It’s difficult to think of a vegetable given a harder time than the humble sprout. However if you look beyond the vociferous haters, there is a quiet uprising of sprout believers who (quite rightly) think it’s bonkers to only eat them on Christmas Day. Of all the edible brassicas such as cabbage, cauliflower, swede and broccoli, Brussels sprouts have retained most of the bitter flavour inherited from their wild kale-like ancestors. It is the harnessing of this bitterness that gets sprouts singing through a dish: contrast it with the sweetness of velvety chestnuts; pair it with the acidity of balsamic vinegar, the richness of honey, and the toasty crunch of pine nuts, or balance it with cream and bacon in an oozy gratin. Vegbox customers on our Facebook page (www.facebook.com/riverford) have come up with some creative suggestions too, like Brussels sprouts curry, and tempura-battered sprouts served with a chilli dip. The key is to avoid creating the sulphurous mush so deserving of playground mockery by using light cooking only; think swift simmer, rapid roast, or flash stir-fry.

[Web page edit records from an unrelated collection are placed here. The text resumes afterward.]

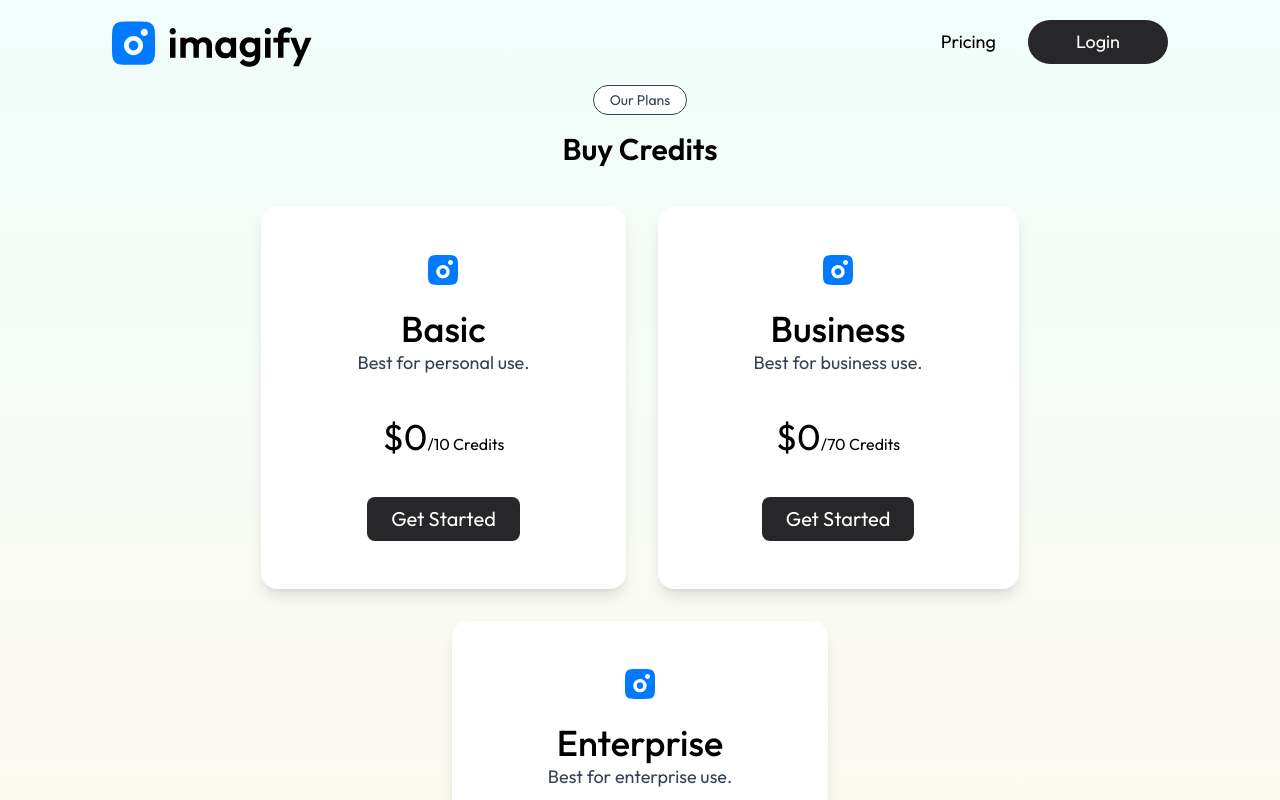
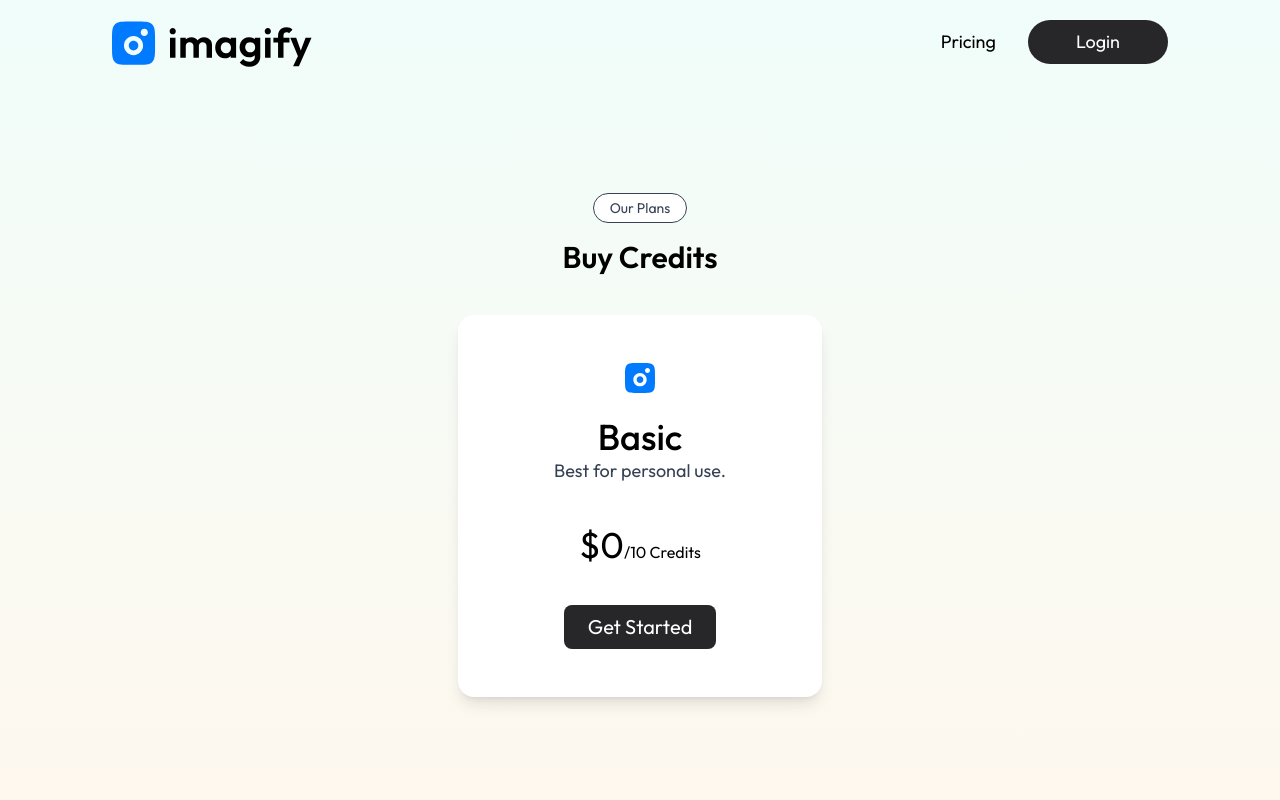
Before and after one commit to ahm-kamyana/Imagify-AI-Image-Generator-MERN, a React (Vite) app in the folder client/: page /buy in a window 1280 px wide. Shown: the top 800 px of the page. Built offline with nearby package versions, Linux system fonts and the light colour scheme.

Commit message:
Update 2

```diff
--- a/client/src/assets/assets.js
+++ b/client/src/assets/assets.js
@@ -77,13 +77,6 @@
     stars: 5,
     text: `I've been using bg.removal for nearly two years, primarily for Instagram, and it has been incredibly user-friendly, making my work much easier.`,
   },
-  {
-    image: profile_img_1,
-    name: "Donald Jackman",
-    role: " Graphic Designer",
-    stars: 4,
-    text: `I've been using bg.removal for nearly two years, primarily for Instagram, and it has been incredibly user-friendly, making my work much easier.`,
-  },
 ];
 
 export const plans = [
@@ -93,16 +86,4 @@
     credits: 10,
     desc: `Best for personal use.`,
   },
-  {
-    id: "Business",
-    price: 0,
-    credits: 70,
-    desc: "Best for business use.",
-  },
-  {
-    id: "Enterprise",
-    price: 0,
-    credits: 500,
-    desc: "Best for enterprise use.",
-  },
 ];
```
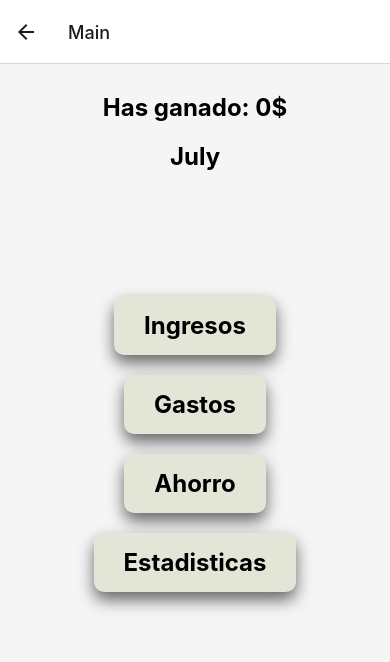
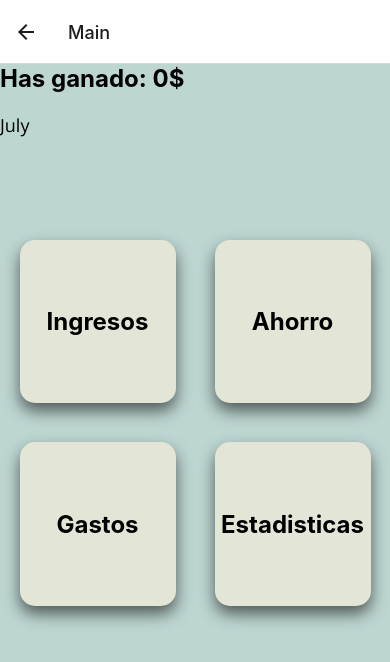
Before and after one commit to VisualR29/Aplicacion-react-native, a React Native app: screen /Main in a window 390 px wide. Shown: the top 662 px of the page. Built offline with nearby package versions, Linux system fonts and the light colour scheme.

Commit message:
StackBaseConcluido

```diff
--- a/App.js
+++ b/App.js
@@ -1,6 +1,5 @@
 import * as React from 'react';
 import { useCallback } from 'react';
-import { NavigationContainer } from '@react-navigation/native';
 import { useFonts } from 'expo-font';
 import * as SplashScreen from 'expo-splash-screen';
 import AppNavigator from './src/navigation/AppNavigator';
@@ -19,6 +18,6 @@ export default function App() {
   }, [fontsLoaded, fontError]);
 
   return (
-    <AppNavigator />
+      <AppNavigator />
   );
 }
--- a/package.json
+++ b/package.json
@@ -11,14 +11,16 @@
   "dependencies": {
     "@react-navigation/native": "^6.1.17",
     "@react-navigation/native-stack": "^6.10.0",
+    "@react-navigation/stack": "^6.4.0",
     "expo": "~51.0.14",
     "expo-font": "~12.0.7",
     "expo-splash-screen": "^0.27.5",
     "expo-status-bar": "~1.12.1",
     "react": "18.2.0",
     "react-native": "0.74.2",
+    "react-native-safe-area-context": "4.10.1",
     "react-native-screens": "3.31.1",
-    "react-native-safe-area-context": "4.10.1"
+    "react-native-gesture-handler": "~2.16.1"
   },
   "devDependencies": {
     "@babel/core": "^7.20.0",
--- /dev/null
+++ b/src/components/Button.jsx
@@ -0,0 +1,40 @@
+import { Text, View, StyleSheet, TouchableWithoutFeedback } from 'react-native'
+import React, { Component } from 'react'
+import { colors } from '../global/colors';
+
+export const Button = ({ navigation, link, text }) => {
+    return (
+        <TouchableWithoutFeedback
+            onPress={() => navigation.navigate({link})}>
+            <View style={styles.button}>
+                <Text style={styles.buttonText}>{text}</Text>
+            </View>
+        </TouchableWithoutFeedback>
+    )
+
+}
+
+const styles = StyleSheet.create({
+    button: {
+        backgroundColor: colors.beige2,
+        paddingVertical: 15,
+        paddingHorizontal: 30,
+        borderRadius: 10,
+        marginBottom: 20,
+        shadowColor: "#000",
+        shadowOffset: {
+            width: 0,
+            height: 8,
+        },
+        shadowOpacity: 0.58,
+        shadowRadius: 16.00,
+        elevation: 16,
+    },
+    buttonText: {
+        color: colors.black,
+        fontSize: 24,
+        fontWeight: 'bold',
+    }
+});
+
+export default Button
--- a/src/components/Ingresos.jsx
+++ b/src/screens/Ingresos.jsx
@@ -1,5 +1,5 @@
+import React, { Component } from 'react'
 import { Text, View } from 'react-native'
-import React, { Component } from 'react'
 
 export class Ingresos extends Component {
     render() {
--- a/src/components/MainScreen.jsx
+++ b/src/screens/MainScreen.jsx
@@ -7,10 +7,10 @@ const MainScreen = ({ navigation }) => {
     return (
         <>
             <View style={[styles.container, { flex: 1 }]}>
-                <Text style={styles.title}>Has ganado: 0$</Text>
-                <Text style={styles.title}>July</Text>
+                <Text style={styles.profits}>Has ganado: 0$</Text>
+                <Text style={styles.month}>July</Text>
             </View>
-            <View style={[styles.container, { flex: 3 }]}>
+            <View style={[styles.container, { flex: 3, flexWrap: 'wrap' }]}>
                 <TouchableWithoutFeedback
                     onPress={() => navigation.navigate('Ingresos')}>
                     <View style={styles.button}>
@@ -19,7 +19,7 @@ const MainScreen = ({ navigation }) => {
                 </TouchableWithoutFeedback>
                 <TouchableWithoutFeedback
                     onPress={() => navigation.navigate('Gastos')}>
-                    <View style={styles.button}>
+                    <View style={[styles.button, {}]}>
                         <Text style={styles.buttonText}>Gastos</Text>
                     </View>
                 </TouchableWithoutFeedback>
@@ -45,21 +45,30 @@ const MainScreen = ({ navigation }) => {
 
 const styles = StyleSheet.create({
     container: {
-        justifyContent: 'center',
-        alignItems: 'center',
-        backgroundColor: '#f5f5f5',
+        backgroundColor: colors.green1,
     },
-    title: {
+    profits: {
         fontSize: 24,
         fontWeight: 'bold',
         marginBottom: 20,
     },
+    month: {
+        fontSize: 18,
+        fontFamily: 'Opensans'
+
+
+    },
     button: {
         backgroundColor: colors.beige2,
-        paddingVertical: 15,
-        paddingHorizontal: 30,
-        borderRadius: 10,
-        marginBottom: 20,
+        width: '40%',
+        height: '35%',
+        justifyContent: 'center',
+        alignItems: 'center',
+        paddingVertical: 10,
+        paddingHorizontal: 10,
+        borderRadius: 15,
+        marginVertical: '5%',
+        marginHorizontal: '5%',
         shadowColor: "#000",
         shadowOffset: {
             width: 0,
--- a/src/components/WelcomeScreen.jsx
+++ b/src/screens/WelcomeScreen.jsx
@@ -2,6 +2,7 @@ import React from "react";
 import { Text, View, TouchableWithoutFeedback, StyleSheet } from "react-native";
 import Constants from "expo-constants";
 import { colors } from "../global/colors";
+import Button from "../components/Button";
 
 const WelcomeScreen = ({navigation}) => {
     return (
@@ -13,6 +14,7 @@ const WelcomeScreen = ({navigation}) => {
                     <Text style={styles.buttonText}>Iniciar</Text>
                 </View>
             </TouchableWithoutFeedback>
+            {/* <Button link='Main' text='Iniciar' /> */}
             <Text style={styles.version}>-Versión 0.2-</Text>
         </View>
     )
@@ -55,7 +57,7 @@ const styles = StyleSheet.create({
     version: {
         fontSize: 14,
         color: colors.black,
-        fontFamily: 'Opensans'
+        //fontFamily: 'Opensans'
     },
 });
 
```
Also changed, not shown: src/navigation/AppNavigator.js (+7 -6 lines), src/screens/Ahorro.jsx (renamed from src/components/Ahorro.jsx), src/screens/Estadisticas.jsx (renamed from src/components/Estadisticas.jsx), src/screens/Gastos.jsx (renamed from src/components/Gastos.jsx), 1 other file (tests, documents, lock files or other folders).
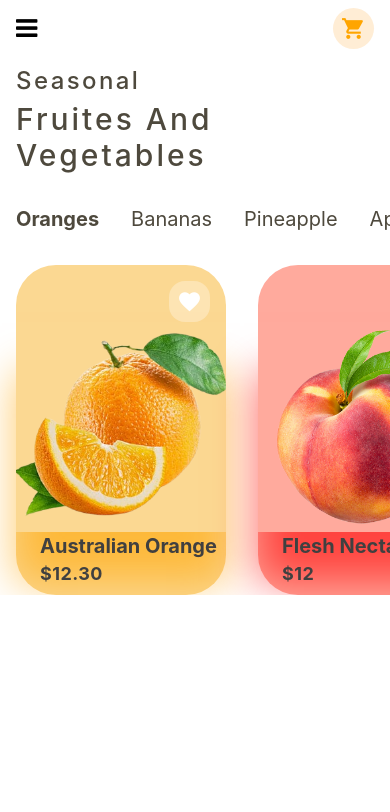
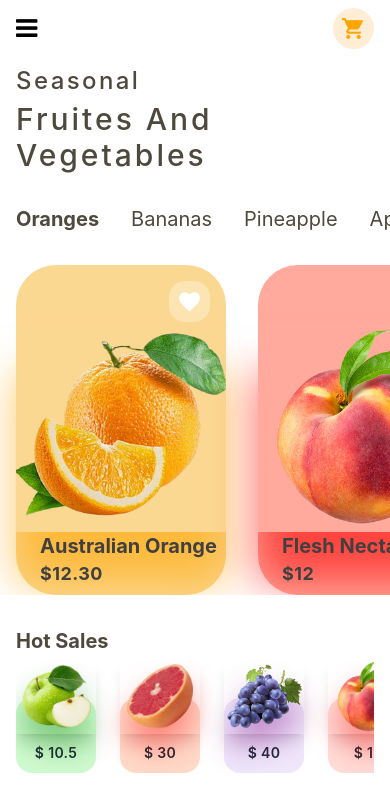
Before and after one commit to dulaj96/Fruit_Shop_UI, a React Native app: screen /HomeScreen in a window 390 px wide. Shown: the top 812 px of the page. Built offline with nearby package versions, Linux system fonts and the light colour scheme.

Commit message:
create fruitcardsales components

```diff
--- /dev/null
+++ b/src/components/FruitCardSales.js
@@ -0,0 +1,33 @@
+import { View, Text, TouchableOpacity, Image, } from 'react-native'
+import React from 'react'
+
+const FruitCardSales = ({ fruit }) => {
+    return (
+        <View className='mr-6'>
+            <TouchableOpacity className='flex-row justify-center -mb-9 shadow-lg z-20'>
+                <Image
+                    source={fruit.image}
+                    style={{
+                        height: 75,
+                        width: 75,
+                        shadowColor: fruit.shadow,
+                        overflow: 'visible',
+                        shadowRadius: 15,
+                        shadowOffset: {width: 0, height: 20},
+                        shadowOpacity: 0.4
+                    }}
+                />
+            </TouchableOpacity>
+            <View
+                style ={{backgroundColor: fruit.color(0.4), height: 75, width: 80}}
+                className='rounded-2xl flex justify-end items-center'
+            >
+                <Text className='text-gray-800 text-center font-semibold pb-3 tracking-wide'>
+                    $ {fruit.price}
+                </Text>
+            </View>
+        </View>
+    )
+}
+
+export default FruitCardSales
--- a/src/screens/HomeScreen.js
+++ b/src/screens/HomeScreen.js
@@ -5,6 +5,7 @@ import MaterialIcons from 'react-native-vector-icons/MaterialIcons';
 import { themeColors } from '../theme/Index';
 import { categories, featuredFruits } from '../constants/Index';
 import FruitCard from '../components/FruitCard';
+import FruitCardSales from '../components/FruitCardSales';
 
 const HomeScreen = () => {
   const [activeCat, setActiveCat] = useState('Oranges');
@@ -73,6 +74,26 @@ const HomeScreen = () => {
           }
         </ScrollView>
       </View>
+
+      {/* hot sales */}
+      <View className='mt-8 mx-4 space-y-1'>
+        <Text style={{color: themeColors.text}} className='font-bold text-xl'>
+          Hot Sales
+        </Text>
+        <ScrollView
+          horizontal
+          showsHorizontalScrollIndicator={false}
+          style={{overflow: 'hidden'}}
+        >
+          {
+            [...featuredFruits].reverse().map((fruit, index) => {
+             return(
+              <FruitCardSales fruit={fruit} key={index}/>
+             )
+            })
+          }
+        </ScrollView>
+      </View>
     </SafeAreaView>
   )
 }
```
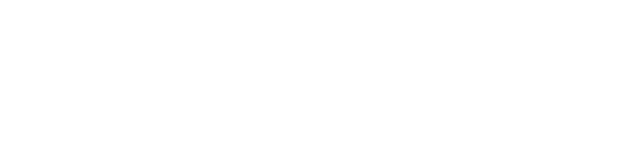
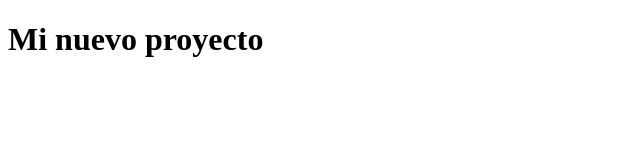
Before and after one commit to Lucaceres/git-masterclass, a plain HTML site: page index.html in a window 1280 px wide. Shown: the whole page, without its empty margins (0-640 px from the left). Drawn offline with Linux system fonts and the light colour scheme.

Commit message:
Update index.html

```diff
--- a/index.html
+++ b/index.html
@@ -4,9 +4,10 @@
     <meta charset="UTF-8">
     <meta http-equiv="X-UA-Compatible" content="IE=edge">
     <meta name="viewport" content="width=device-width, initial-scale=1.0">
-    <title>Document</title>
+    <title>Proyecto</title>
 </head>
 <body>
+    <h1>Mi nuevo proyecto </h1>
 
 </body>
 </html>
```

Perhaps another barrier to Brussels sprouts entering the fold of favourite veg is the effort needed to prep them before they even see a pan; there may be a couple of dodgy outer leaves to peel back, and perhaps a cross to cut into the base of the larger ones to ensure even cooking. However, repetitive tasks like this are often what makes cooking a relaxing experience for many; the hands are kept busy, freeing the mind to swap concentration and stress for a meandering ponder.
As a crop, Brussels sprouts can be a challenge to grow organically. The buds are borne in a hypnotically ordered DNA-style double helix on a tough trunk that supports a dense canopy of leaves above. The latter is the root of the problem, trapping a layer of humidity and providing the perfect breeding ground for the slugs, aphids and fungal diseases that plague the crop when it is not sprayed with a barrage of chemicals. A fair amount of hand selection is needed at harvest and our sprouts are never cosmetically perfect, but the slower growth does tend to make them taste better. It’s been an excellent year and the crop is looking very strong, but 25 years of growing veg has taught us not to relax until we’ve got them all on your doorstep!